Usually, this would spell another round of talks, negotiations and some form of muddling through. However, this time they have essentially set a deadline of the start of this week to finalise the entire Greek package. The reason for this is the €14.4bn in Greek debt which needs to be paid off on 20 March. For the next bailout to be released, the ‘voluntary’ restructuring needs to have taken place and the new austerity measures need to be making their way through parliament. Without the money from the second bailout Greece will not be able to pay off this maturing debt. Most experts and those involved expect that six weeks is the minimum amount of time it will take to put the restructuring in place – meaning that it needs to get underway this week, hence the deadline.
There is also the ‘side’ issue of how much money will actually be paid out in the second bailout and whether the official sector (eurozone loans/ECB) will take losses in the restructuring. These are in themselves massive issues which will affect the future of the eurozone – particularly the role of the ECB (as we have previously discussed here). But in the eyes of the eurozone these discussions cannot even take place until there is a consensus from the Greek political elite to commit to greater austerity. Unfortunately, then, there are still some very big issues to be ironed out, even after the current disagreement is settled.
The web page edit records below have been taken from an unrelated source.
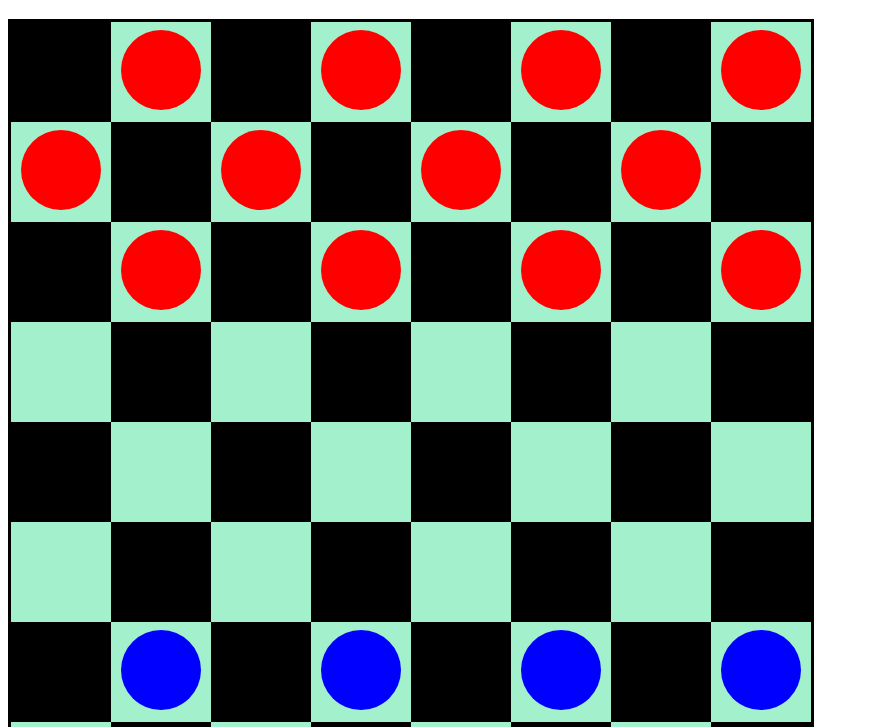
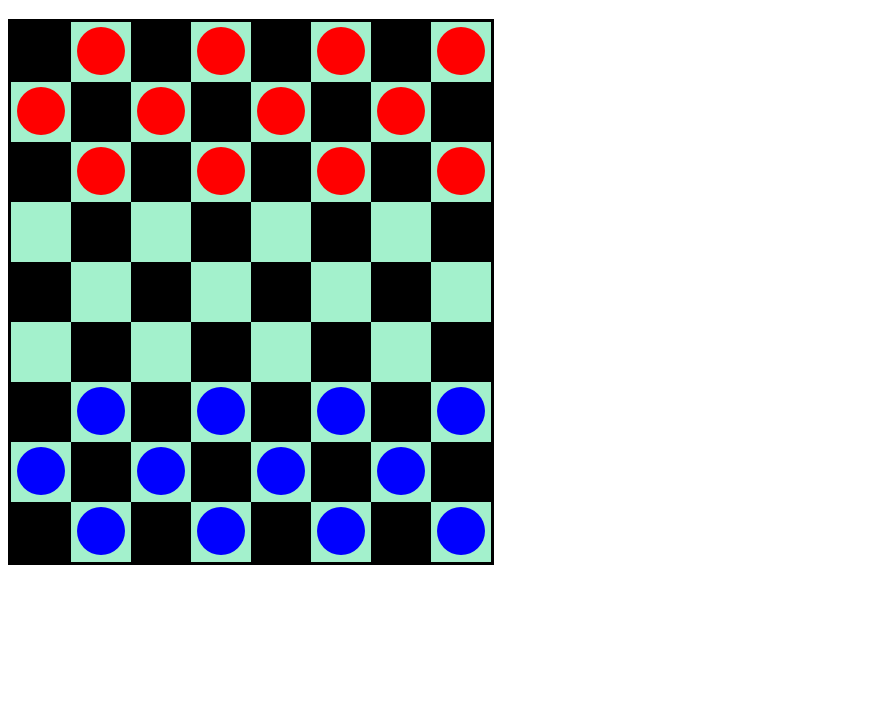
Before and after one commit to mgbrunini/4---JQueryUI_Matias_Grande, a plain HTML site: page index.html in a window 1280 px wide. Shown: the part 61-788 px from the top of the page, without its empty margins (0-869 px from the left). Drawn offline with Linux system fonts and the light colour scheme.

Commit message:
Codificacion del script

```diff
--- a/css/style.css
+++ b/css/style.css
@@ -1,7 +1,7 @@
 #tableroBlanco{
   background: #ffffff;
-  width: 800px;
-  height: 900px;
+  width: 480px;
+  height: 540px;
   border: solid;
 }
 #fila1, #fila2, #fila3, #fila4, #fila5, #fila6, #fila7, #fila8, #fila9{
@@ -10,19 +10,19 @@
 }
 .negro{
   position: relative;
-  width: 100px;
-  height: 100px;
+  width: 60px;
+  height: 60px;
   background: #000000;
 }
 .blanco{
   position: relative;
-  width: 100px;
-  height: 100px;
+  width: 60px;
+  height: 60px;
   background: #a3f1cc;
 }
 .fichaRoja{
-  width: 80px;
-  height: 80px;
+  width: 48px;
+  height: 48px;
   border-radius: 50%;
   background-color: red;
   margin: auto;
@@ -30,8 +30,8 @@
   z-index:1000;
 }
 .fichaNegra{
-  width: 80px;
-  height: 80px;
+  width: 48px;
+  height: 48px;
   border-radius: 50%;
   background-color: blue;
   margin: auto;
--- a/js/javascript.js
+++ b/js/javascript.js
@@ -1,4 +1,24 @@
 $(document).ready(function(){
-  $(".fichaRoja").draggable();
-  $(".fichaNegra").draggable();
+  $(".fichaRoja").draggable({
+    revert: 'invalid'
+  });
+  $(".fichaNegra").draggable({
+    revert: 'invalid'
+  });
+  $(".negro").droppable({
+    accept: function (element) {
+      if (element.hasClass("fichaRoja") || element.hasClass("fichaNegra")) {
+        return false;
+      }
+      return true;
+    }
+  });
+  $(".blanco").droppable({
+    accept: function (element) {
+      if (element.hasClass("fichaRoja") || element.hasClass("fichaNegra")) {
+        return true;
+      }
+      return false;
+    }
+  });
 })
```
2.00pm – Despite rumours of an agreement being reached, it looks as if the negotiations are far from over. Greek Prime Minister Lucas Papademos is set to hold talks with the troika later this evening to update them on his progress. Papademos will then hold another meeting with Greek political leaders tomorrow, presumably to communicate any messages which the troika wish to send. We assume the message will be for greater austerity. So don’t expect a Euro-group meeting until at least Wednesday.
Needless to say, all of this is self-referential kabuki theatre at its worst. Greece will default on its loans in March, its economy will continue to shrink dramatically and its public debt situation will never become sustainable. It will be forced to revert to its own national currency, most likely sometime between one month and change from now and the end of the year, at the latest.
That much is already baked in to the cake and is being prepared for by private and public institutions across Europe. Bruno Waterfield, The Telegraph’s Brussels Correspondent, comments on the transition from speculative scenarios of a Greek exit by the EU into concrete plans:
Maria Damanaki, the Greek European Commissioner, has revealed that scenarios for Greece’s exit from euro have turned to plans.
She told the To Vima tis Kyriakis newspaper that discussion over a Greek default had moved over the last year from contingencies to “preparations”.
“Now they’re not simply scenarios. They are alternative plans that are being openly studied. They are not preferable at the moment. What is promoted is Greece’s internal devaluation within the eurozone. But there is preparation for other solutions, if Greece doesn’t make it despite its efforts, to continue on the eurozone path,” she said.
A European Commission spokesman said: “I have no comment on the fishery commissioner’s comments on the financial situation in Greece.”
Greece’s unions have their own plans to hold a 24 hour strike tomorrow in opposition to any further austerity. The only real deadline for Greece now (as in a line that cannot be crossed without being shot dead) is the one they must stop short of before cascading into full-blown, bloody revolution on the streets. Once the ruling and opposition parties of Greece accede to the Troika’s latest demands, this deadline will have passed as well, if it hasn’t already. Unlike Europe’s bureaucrats and politicians, the people of Greece cannot afford to keep delaying the inevitable.